• Source data:
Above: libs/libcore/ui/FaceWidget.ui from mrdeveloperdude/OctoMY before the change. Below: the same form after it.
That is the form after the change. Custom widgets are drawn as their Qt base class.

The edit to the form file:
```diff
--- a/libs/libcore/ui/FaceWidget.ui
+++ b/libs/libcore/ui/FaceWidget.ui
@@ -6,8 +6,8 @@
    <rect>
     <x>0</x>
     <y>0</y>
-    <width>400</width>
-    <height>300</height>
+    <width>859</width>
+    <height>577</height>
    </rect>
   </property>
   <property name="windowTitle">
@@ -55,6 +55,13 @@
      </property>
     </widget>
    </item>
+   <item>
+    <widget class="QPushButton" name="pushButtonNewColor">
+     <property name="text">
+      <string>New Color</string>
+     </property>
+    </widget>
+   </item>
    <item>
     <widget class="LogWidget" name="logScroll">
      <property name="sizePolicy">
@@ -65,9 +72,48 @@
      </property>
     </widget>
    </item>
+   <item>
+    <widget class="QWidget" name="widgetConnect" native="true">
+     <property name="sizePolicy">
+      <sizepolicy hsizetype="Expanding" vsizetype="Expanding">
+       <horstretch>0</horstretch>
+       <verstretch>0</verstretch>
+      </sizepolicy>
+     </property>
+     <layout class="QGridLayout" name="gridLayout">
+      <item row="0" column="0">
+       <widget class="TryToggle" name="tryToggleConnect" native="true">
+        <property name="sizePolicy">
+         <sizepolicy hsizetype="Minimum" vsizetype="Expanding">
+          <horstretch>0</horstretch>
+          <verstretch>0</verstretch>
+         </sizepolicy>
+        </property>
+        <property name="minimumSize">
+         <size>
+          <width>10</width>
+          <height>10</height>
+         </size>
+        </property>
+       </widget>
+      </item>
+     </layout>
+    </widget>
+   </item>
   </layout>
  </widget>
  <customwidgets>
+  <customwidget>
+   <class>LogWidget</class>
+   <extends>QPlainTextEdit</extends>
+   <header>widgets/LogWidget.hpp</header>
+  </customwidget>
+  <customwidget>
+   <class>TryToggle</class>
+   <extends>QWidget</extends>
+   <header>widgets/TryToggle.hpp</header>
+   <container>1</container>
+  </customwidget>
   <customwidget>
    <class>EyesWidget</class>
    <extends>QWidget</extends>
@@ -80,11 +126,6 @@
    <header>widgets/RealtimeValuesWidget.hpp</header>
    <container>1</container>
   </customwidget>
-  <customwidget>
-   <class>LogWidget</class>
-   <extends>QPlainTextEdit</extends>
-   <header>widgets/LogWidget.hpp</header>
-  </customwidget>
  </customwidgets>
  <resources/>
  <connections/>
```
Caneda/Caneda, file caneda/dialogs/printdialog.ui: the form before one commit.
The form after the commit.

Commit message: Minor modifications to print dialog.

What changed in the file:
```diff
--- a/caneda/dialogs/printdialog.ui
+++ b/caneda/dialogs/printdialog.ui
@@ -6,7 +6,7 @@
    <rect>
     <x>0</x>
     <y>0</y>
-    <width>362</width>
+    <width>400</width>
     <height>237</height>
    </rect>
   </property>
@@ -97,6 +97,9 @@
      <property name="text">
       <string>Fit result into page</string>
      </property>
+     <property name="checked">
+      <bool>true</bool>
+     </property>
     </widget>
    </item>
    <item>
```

• Assignment:
Take the records shown above and output them again exactly.

• Result of this exercise:
Above: libs/libcore/ui/FaceWidget.ui from mrdeveloperdude/OctoMY before the change. Below: the same form after it.
That is the form after the change. Custom widgets are drawn as their Qt base class.

The edit to the form file:
```diff
--- a/libs/libcore/ui/FaceWidget.ui
+++ b/libs/libcore/ui/FaceWidget.ui
@@ -6,8 +6,8 @@
    <rect>
     <x>0</x>
     <y>0</y>
-    <width>400</width>
-    <height>300</height>
+    <width>859</width>
+    <height>577</height>
    </rect>
   </property>
   <property name="windowTitle">
@@ -55,6 +55,13 @@
      </property>
     </widget>
    </item>
+   <item>
+    <widget class="QPushButton" name="pushButtonNewColor">
+     <property name="text">
+      <string>New Color</string>
+     </property>
+    </widget>
+   </item>
    <item>
     <widget class="LogWidget" name="logScroll">
      <property name="sizePolicy">
@@ -65,9 +72,48 @@
      </property>
     </widget>
    </item>
+   <item>
+    <widget class="QWidget" name="widgetConnect" native="true">
+     <property name="sizePolicy">
+      <sizepolicy hsizetype="Expanding" vsizetype="Expanding">
+       <horstretch>0</horstretch>
+       <verstretch>0</verstretch>
+      </sizepolicy>
+     </property>
+     <layout class="QGridLayout" name="gridLayout">
+      <item row="0" column="0">
+       <widget class="TryToggle" name="tryToggleConnect" native="true">
+        <property name="sizePolicy">
+         <sizepolicy hsizetype="Minimum" vsizetype="Expanding">
+          <horstretch>0</horstretch>
+          <verstretch>0</verstretch>
+         </sizepolicy>
+        </property>
+        <property name="minimumSize">
+         <size>
+          <width>10</width>
+          <height>10</height>
+         </size>
+        </property>
+       </widget>
+      </item>
+     </layout>
+    </widget>
+   </item>
   </layout>
  </widget>
  <customwidgets>
+  <customwidget>
+   <class>LogWidget</class>
+   <extends>QPlainTextEdit</extends>
+   <header>widgets/LogWidget.hpp</header>
+  </customwidget>
+  <customwidget>
+   <class>TryToggle</class>
+   <extends>QWidget</extends>
+   <header>widgets/TryToggle.hpp</header>
+   <container>1</container>
+  </customwidget>
   <customwidget>
    <class>EyesWidget</class>
    <extends>QWidget</extends>
@@ -80,11 +126,6 @@
    <header>widgets/RealtimeValuesWidget.hpp</header>
    <container>1</container>
   </customwidget>
-  <customwidget>
-   <class>LogWidget</class>
-   <extends>QPlainTextEdit</extends>
-   <header>widgets/LogWidget.hpp</header>
-  </customwidget>
  </customwidgets>
  <resources/>
  <connections/>
```
Caneda/Caneda, file caneda/dialogs/printdialog.ui: the form before one commit.
The form after the commit.

Commit message: Minor modifications to print dialog.

What changed in the file:
```diff
--- a/caneda/dialogs/printdialog.ui
+++ b/caneda/dialogs/printdialog.ui
@@ -6,7 +6,7 @@
    <rect>
     <x>0</x>
     <y>0</y>
-    <width>362</width>
+    <width>400</width>
     <height>237</height>
    </rect>
   </property>
@@ -97,6 +97,9 @@
      <property name="text">
       <string>Fit result into page</string>
      </property>
+     <property name="checked">
+      <bool>true</bool>
+     </property>
     </widget>
    </item>
    <item>
```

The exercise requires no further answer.